There may be little mistletoe in this part of Brittany but the vegetation is stunning for other reasons – field after field of artichokes and brassicas (cabbages, cauliflower etc). A regular Cabbage Patch Corner – which makes me start humming tunes (We are the Plotters of Cabbage Patch Corner, the Rotters of Cabbage Patch Corner, the plotters, the rotters…) from a David Wood children’s play, last seen c. 1970 at the Swan Theatre, Worcester – (since returning have found this link to info – see left- on it!).
But I digress, let’s get back to the artichokes. The eating of artichokes has always been a bit of mystery to me, seems a lot of trouble for little gain. I grew some at home this year, but left the plant to bloom – partly to compare to the adjoining Cynara thistle, but largely ‘cos they look prettier flowering. Both artichoke and Cynara are now seeding happily – am not sure what the neighbours make of the prospect of giant thistle seeds coming over the fence.

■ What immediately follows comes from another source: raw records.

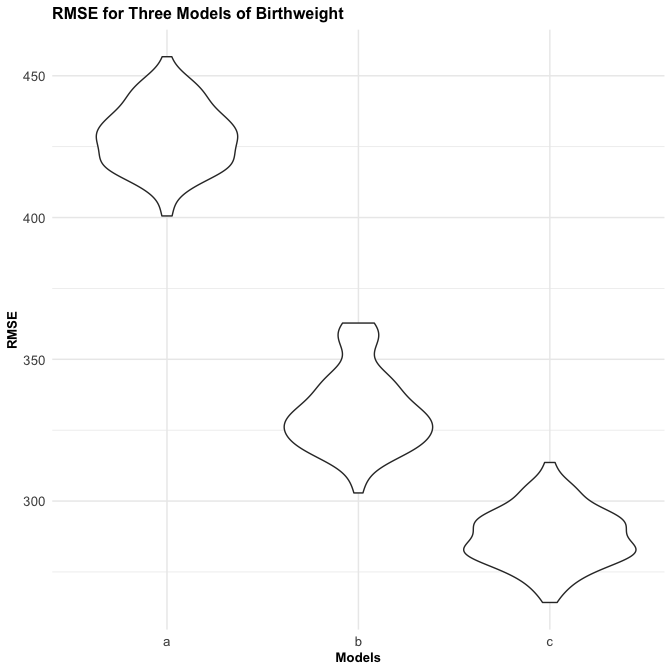
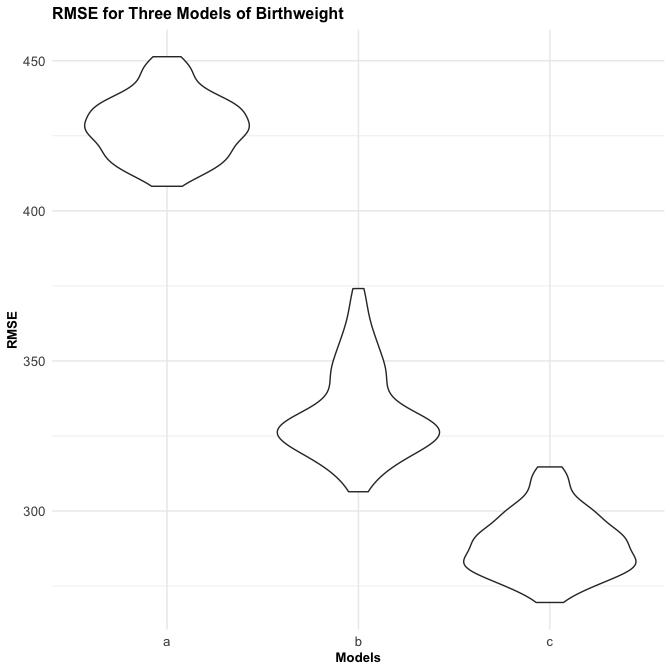
made edits to R Markdown file throughout (copyediting, fixing formatting, etc.)

diff --git a/p8105_hw6_amz2148.md b/p8105_hw6_amz2148.md
@@ -47,6 +47,8 @@ theme_set(theme_minimal() + theme(legend.position = "bottom")) #sets default fig
 
 # Problem 1
 
+Solutions provided.
+
 # Problem 2
 
 First we import the `homicides` dataset from the Washington Post
@@ -111,11 +113,11 @@ head(homicides) #outputs first few rows of dataset
 
 For the city of Baltimore, MD, we use the `glm` function to fit a
 logistic regression with resolved vs unresolved as the outcome and
-victim age, sex and race as predictors. We save the output of `glm` as
-an R object; apply `broom::tidy` to this object; and obtain the estimate
-and confidence interval of the adjusted odds ratio for solving homicides
-comparing male victims to female victims, keeping all other variables
-fixed.
+victim age, sex, and race as the predictors. We save the output of `glm`
+as an R object; apply `broom::tidy` to this object; and obtain the
+estimate and confidence interval of the adjusted odds ratio for solving
+homicides comparing male victims to female victims, keeping all other
+variables fixed.
 
 ``` r
 baltimore_logistic = 
@@ -144,11 +146,12 @@ baltimore_OR #outputs table
 
 As the above table demonstrates, the estimated odds ratio comparing the
 odds of having a resolved homicide (as opposed to unresolved) in Black
-or White females from Baltimore, MD was 2.35 times the odds of having a
-resolved homicide in Black or White males from Baltimore, MD - holding
+and White females from Baltimore, MD was 2.35 times the odds of having a
+resolved homicide in Black and White males from Baltimore, MD - holding
 victim age and race constant. We are 95% confident that the true odds
 ratio comparing resolved status in Black and White females vs. males in
-Baltimore, MD for this time period lies between 1.794 and 3.085.
+Baltimore, MD for this time period - adjusting for victim age and race -
+lies between 1.794 and 3.085.
 
 Now, we run `glm` for each of the cities in the `homicides` dataset, and
 extract the adjusted odds ratio and CI for solving homicides comparing
@@ -208,18 +211,20 @@ ggplot(all_cities, aes( x = city_state, y = OR)) + #creates ggplot of city_state
 
 <img src="p8105_hw6_amz2148_files/figure-gfm/OR_plot-1.png" width="100%" />
 
-The resulting plot shows that New York, NY has the highest OR of solved
-homicides in female vs. male victims, controlling for age and race. This
-means that in New York, female victims have the greatest odds when
-compared to those of males for having a solved homicide. The ORs are
-highly variable across U.S. cities, with most having ORs greater than 1,
-but some having ORs less than 1 (which means in these latter cities,
-male victims have a higher odds of having a solved homicide compared to
-females). The confidence intervals, however, of many of these estimates
-are quite large. Furthermore many include the null value of 1, which
-means that in tose cities, there is no statistically significant
-difference between odds of having a solved homicide in female vs. male
-victims.
+The resulting plot shows that New York, NY has the highest OR estimate
+of solved homicides in female vs. male victims, controlling for age and
+race. This means that in New York, female victims have the greatest odds
+when compared to males for having a solved homicide. The ORs are highly
+variable across U.S. cities, with most having ORs greater than 1, but
+some having ORs less than 1 (which means in these latter cities - such
+as Albuquerque, NM which has the lowest OR estimate - male victims have
+a higher odds of having a solved homicide compared to females). The
+confidence intervals, however, of many of these cities’ estimates are
+quite large. Furthermore many include the null value of 1 (e.g., Fresno,
+CA), which means that in those cities, there is no statistically
+significant difference between odds of having a solved homicide in
+female vs. male victims. In fact, all of the citis with ORs below 1 have
+a 95% CI which includes the null value of 1.
 
 # Problem 3
 
@@ -254,8 +259,8 @@ In the `birthweight` dataset, there are `4342` rows (observations) and
 The father’s race, mother’s race, baby’s sex, and presence of
 weight-affecting malformations variables were recoded as factor
 variables with their appropriate labels. There were no missing values
-identified other than one menarche value that was 0 years old at
-menarche; this was changed to NA.
+identified other than one menarche value that was recorded as 0 years
+old at menarche; this was changed to NA.
 
 Next, we propose a regression model for birthweight. This model may be
 based on a hypothesized structure for the factors that underly
@@ -329,18 +334,20 @@ exposure-outcome relationship. These covariates were maternal race,
 maternal smoking during pregnancy (number of cigarettes smoked per day),
 and maternal weight at delivery (pounds). These variables are all
 hypothesized to be related to the exposure and outcome of interest and
-not on the causal pathway between the main variables of interest. I also
-created a crude model of gestational age and birthweight I found that
-the beta coefficient for `gaweeks` changed substantially from the crude
-to adjusted model (\>10% change), which indicates that the adjusted
-model is appreciably different from the crude and suggests that
+are not on the causal pathway between the main variables of interest. I
+also created a crude model of gestational age and birthweight. I found
+that the beta coefficient for `gaweeks` changed substantially from the
+crude to adjusted model (\>10% change), which indicates that the
+adjusted model is appreciably different from the crude and suggests that
 confounding is in fact at play and the inclusion of these variables in
 the final model is reasonable.
 
 I also created a plot of model residuals vs. fitted values for the
 adjusted model which shows a fairly random distribution of residuals
-around the 0 line showing fairly equal variance of the error terms and
-that the model’s use of a linear relationship was roughly appropriate.
+around the 0 line, indicating fairly equal variance of the error terms
+and that the model’s use of a linear relationship was roughly
+appropriate. There is some clustering, however, of the residuals overall
+in the plot so the model is likely not ideal.
 
 Finally, we compare our model (`model_a`) to two others:
 
@@ -382,3 +389,12 @@ cv_df %>%
 ```
 
 <img src="p8105_hw6_amz2148_files/figure-gfm/cross_validation-1.png" width="100%" />
+
+The graph of RMSEs for each of the three models shows that Model C
+appears to be the best fit for this data, as its prediction error
+distribution is overall much smaller compared to that of the other two.
+This means that that model is the most predicatively accurate; however,
+even this model still appears to have a high prediction error
+distribution overall. Model A appears to be the least best fit for this
+data in terms of prediction accuracy, as it has the highest RMSE values
+according to our plot.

Naturally we ate some artichokes – both boiled and microwaved (in a ‘micro-onable’ bag) – still not sure whether they’re worth the trouble – but my vote goes for the microwave version. And a cauliflower of course. Goes nicely with cheese.
Anyway, here’re some pics of the area around Sibiril and St Pol de Leon – shwoing the cabbage patches amongst the artichokes. And, at the end, a pic of a new crop creeping into the cabbage fields – namely new housing. Inevitable perhaps, and not as out of character as most British housing developments, but a bite out of the cabbage and artichoke plots. (Talking of bites out of cabbages, not much sign of Pieris brassicae, the Large or Cabbage White Butterfly – should be seeing the last of the second brood about now – there were a couple but not as many as you’d expect with all these cabbages… I wonder what they spray them with??) (No sign of them on the inevitable Capuchins (nasturtiums) of the French front gardens either)